Researchers turn snake venom into potentially life-saving gel

Venomous snakes have claimed countless lives, but one team of researchers from Rice University have managed to turn that venom into a life-saving gel. On Monday, the university announced that a nano fiber hydrogel infused with venom from pit vipers has been developed that quickly stops bleeding, something that could be used in situations ranging from emergencies to operating rooms.

The researchers used a hydrogel dubbed SB50, as well as a variety of venom produced by a pair of pit viper species. That venom is called batroxobin, and in this case, it was produced by genetically modified bacteria, and was then purified, ensuring other toxins didn't contaminate the substance.

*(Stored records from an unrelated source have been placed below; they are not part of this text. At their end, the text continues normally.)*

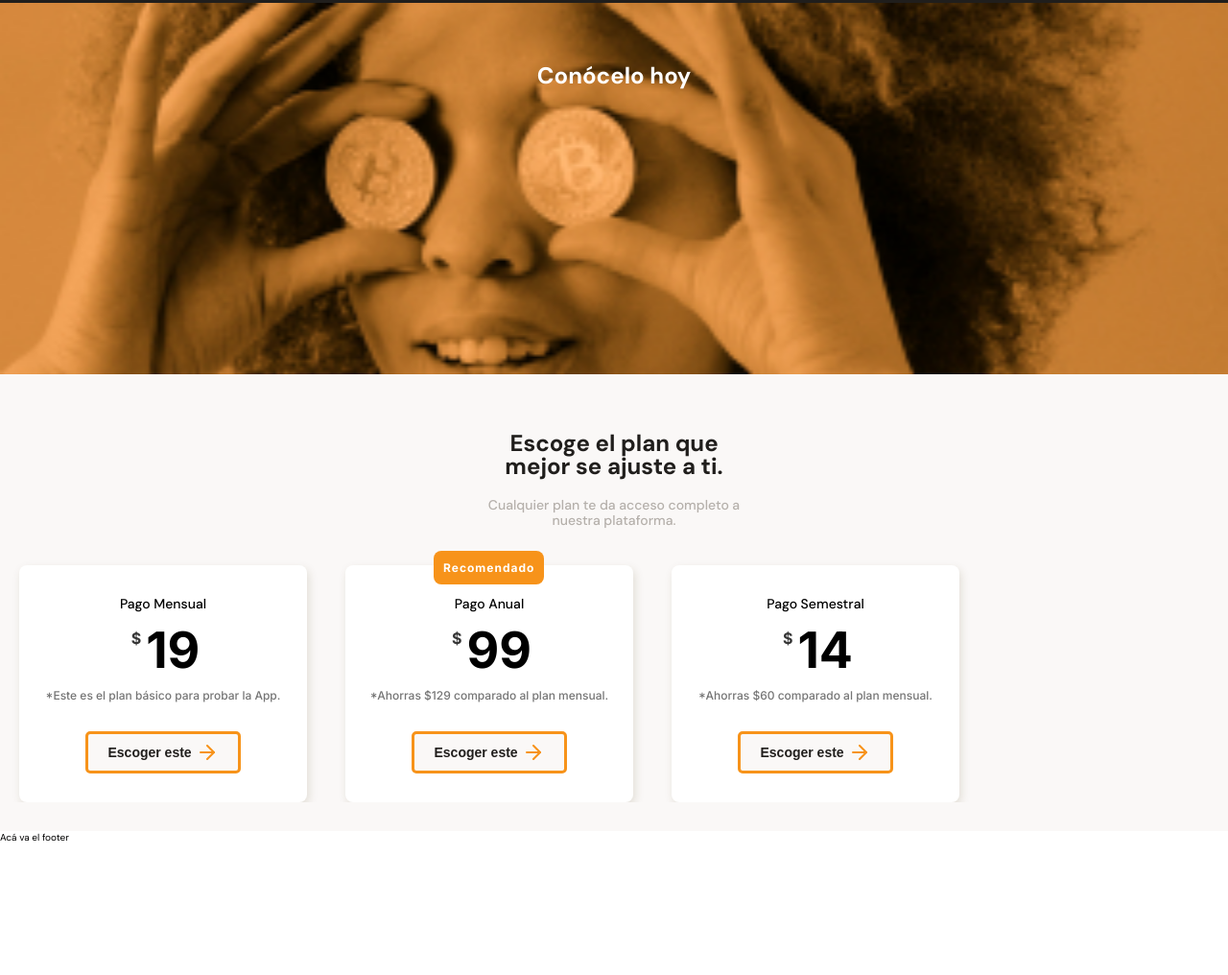
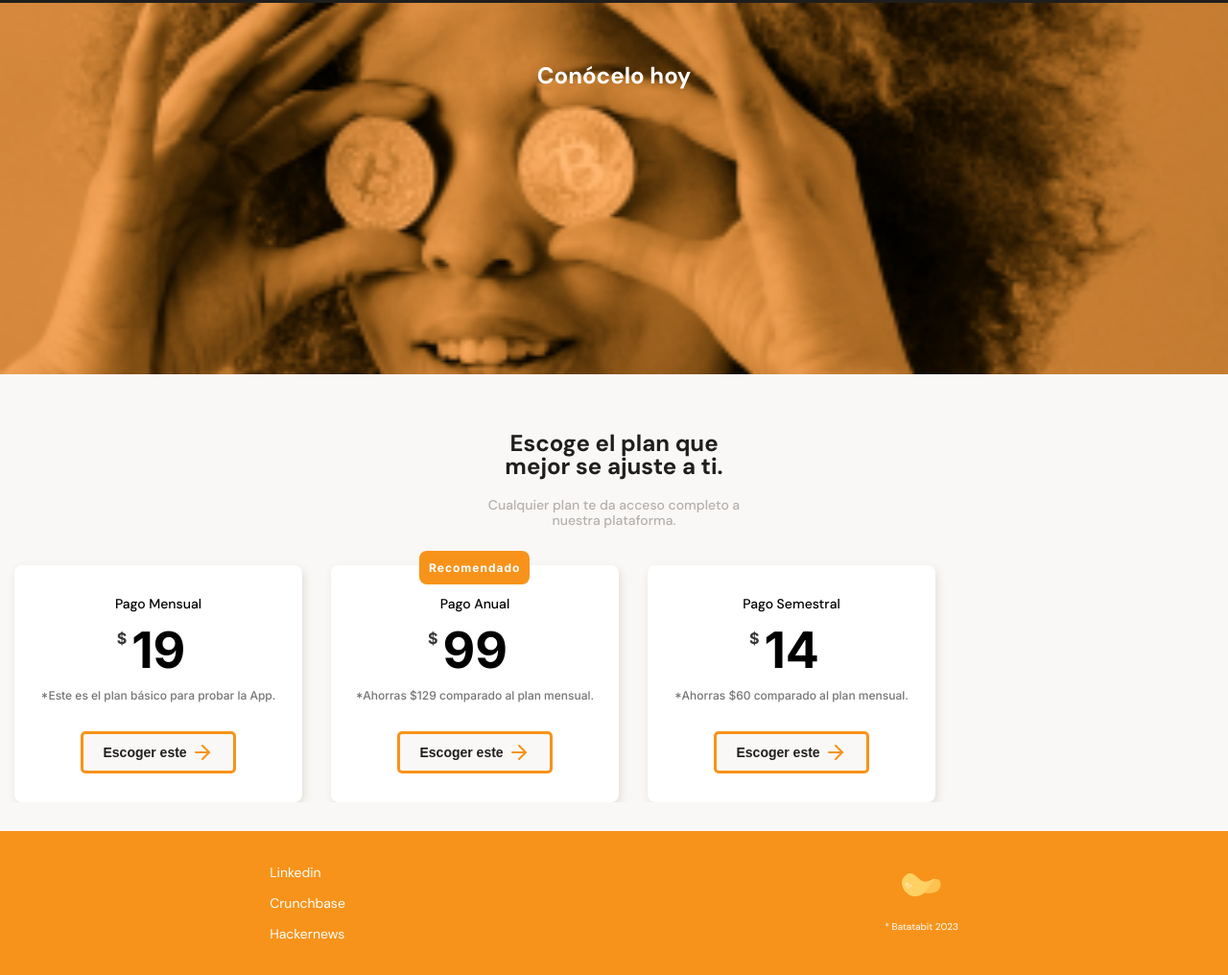
Before and after one commit to DiegoTW/Batata-bit, a plain HTML site: page index.html in a window 1280 px wide. Shown: the part 1873-2889 px from the top of the page at 96% size. Before the commit the page ends 2752 px from the top, so only its background shows below. Drawn offline with Linux system fonts and the light colour scheme.

Commit message:
desarrollo del footer y finalizacion del proyecto

```diff
--- a/index.css
+++ b/index.css
@@ -68,6 +68,17 @@ sup {
   color: #363636;
   padding: 0 .5rem;
   vertical-align: 25px;
+}
+
+footer {
+  width: 100vw;
+  min-width: 320px;
+  height: 150px;
+  background-color: var(--bitcoin-orange);
+  color: var(--white);
+  display: flex;
+  justify-content: space-around;
+  padding: 2rem 0;
 }
 
 .header-container {
@@ -329,10 +340,11 @@ sup {
   position: relative;
   scroll-snap-align: center;
   width: 70%;
-  min-width: 230px;
+  min-width: 190px;
   max-width: 300px;
   height: 247px;
-  margin: 50px 20px 0;
+  margin: 50px 15px 0;
+  padding: 0 1.4rem;
   background-color: var(--white);
   border-radius: .8rem;
   box-shadow: 2px 4px 10px #59491E26;
@@ -363,6 +375,7 @@ sup {
 
 .price {
   margin-top: .8rem;
+  margin-right: 2rem;
   font-size: 5.2rem;
   font-weight: var(--weight-700);
 }
@@ -395,3 +408,27 @@ sup {
   background-repeat: no-repeat;
   vertical-align: text-bottom;
 }
+
+.footer-links,
+.footer-logo {
+  display: flex;
+  flex-direction: column;
+  justify-content: space-evenly;
+}
+
+.footer-a {
+  text-decoration: none;
+  color: var(--white);
+  font-size: var(--h2-size);
+  line-height: 1.8rem;
+}
+
+.footerImg {
+  width: 41px;
+  height: 25px;
+  margin: 0 auto;
+  background-image: url('./Assets/icons/batata.svg');
+  background-position: center;
+  background-size: cover;
+  background-repeat: no-repeat;
+}
--- a/index.html
+++ b/index.html
@@ -82,7 +82,7 @@
     <section class="main-photo-container">
         <h2 class="photo-title">Conócelo hoy</h2>
     </section>
-    <section id="planes" class="main-plans-container">
+    <section class="main-plans-container" id="planes">
       <div class="main-plans-title">
         <h2 class="plans-title">Escoge el plan que mejor se ajuste a ti.</h2>
         <p class="plans-subtitle">Cualquier plan te da acceso completo a nuestra plataforma.</p>
@@ -112,6 +112,16 @@
       </section>
     </section>
   </main>
-  <footer>Acá va el footer</footer>
+  <footer>
+    <div class="footer-links">
+      <a class="footer-a" href="#">Linkedin</a>
+      <a class="footer-a" href="#">Crunchbase</a>
+      <a class="footer-a" href="#">Hackernews</a>
+    </div>
+    <div class="footer-logo">
+      <div class="footerImg"></div>
+      <div class="footer-text-logo">* Batatabit 2023</div>
+    </div>
+  </footer>
 </body>
 </html>
```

When this is paired with the researcher's synthetic nano-fibers, the resulting substance can be injected into a wound, where it will turn into a gel.

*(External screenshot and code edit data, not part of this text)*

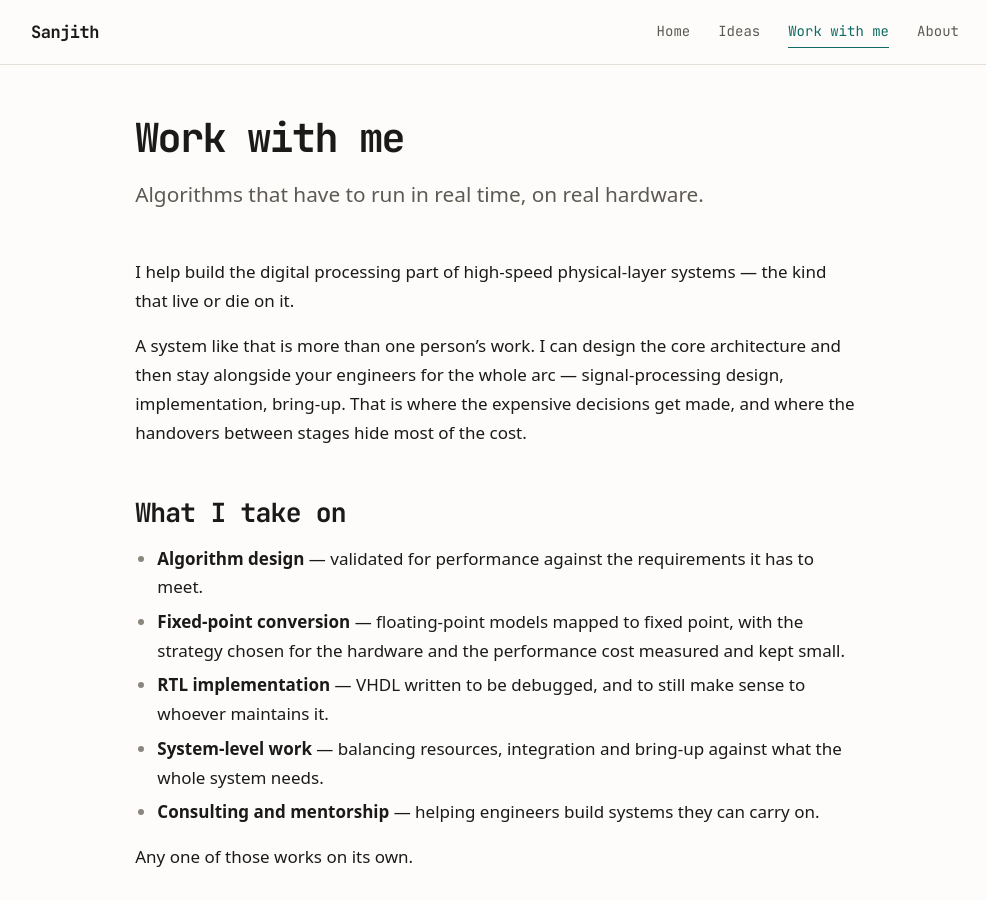
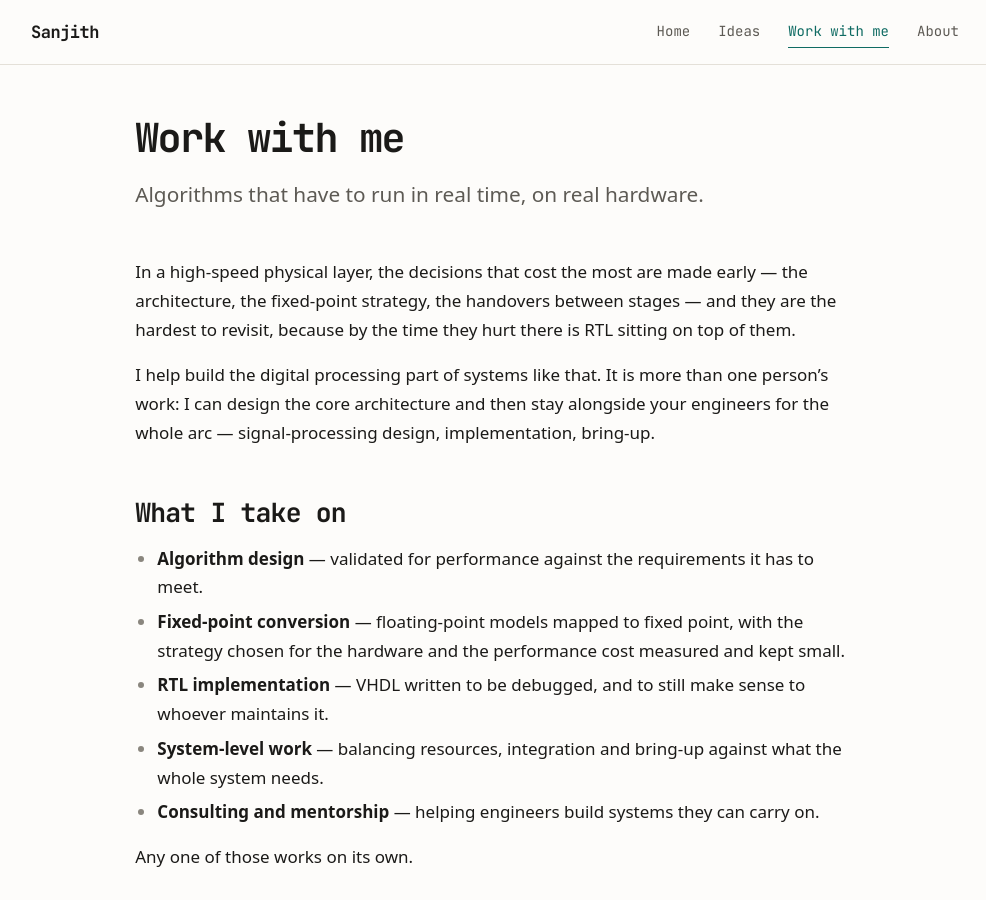
Before and after one commit to sanjith1999/sanjith1999.github.io, a Jekyll site: the page built from work.md, in a window 1280 px wide and 900 px high. Shown: the whole window, without its empty margins (145-1131 px from the left). Built offline with Jekyll 4.4.1, drawn with Linux system fonts in a browser that asks for light colours; some web fonts are replaced.

Commit message:
WIP002: Open the Work page on the client's problem
A consulting page's first sentence should describe the reader's situation,
not the consultant. Naming the early decisions up front also lets the
second paragraph drop the clause that used to explain them afterwards.

Co-Authored-By: Claude Opus 5 <noreply@anthropic.com>

```diff
--- a/work.md
+++ b/work.md
@@ -4,13 +4,13 @@ permalink: /work/
 subtitle: Algorithms that have to run in real time, on real hardware.
 ---
 
-I help build the digital processing part of high-speed physical-layer systems — the kind
-that live or die on it.
+In a high-speed physical layer, the decisions that cost the most are made early — the
+architecture, the fixed-point strategy, the handovers between stages — and they are the
+hardest to revisit, because by the time they hurt there is RTL sitting on top of them.
 
-A system like that is more than one person's work. I can design the core architecture
-and then stay alongside your engineers for the whole arc — signal-processing design,
-implementation, bring-up. That is where the expensive decisions get made, and where the
-handovers between stages hide most of the cost.
+I help build the digital processing part of systems like that. It is more than one
+person's work: I can design the core architecture and then stay alongside your engineers
+for the whole arc — signal-processing design, implementation, bring-up.
 
 ## What I take on
 
```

That gel will conform itself to the shape of the wound, and stops the bleeding in a handful of seconds or less. The researchers' tests comparing it with other similar substances found their snake venom gel to be most effective. Though it would need to get an FDA stamp of approval for use in clinical settings, the gel could one day be a vital part of certain medical procedures.

Individuals who have to take coagulants, for example, are high-risk when it comes to surgery due to excessive bleeding. With this gel, the bleeding could be stopped almost instantly, allowing live-saving surgeries to take place. It could take several years before the substance made its way into medical settings, however.

SOURCE: Rice University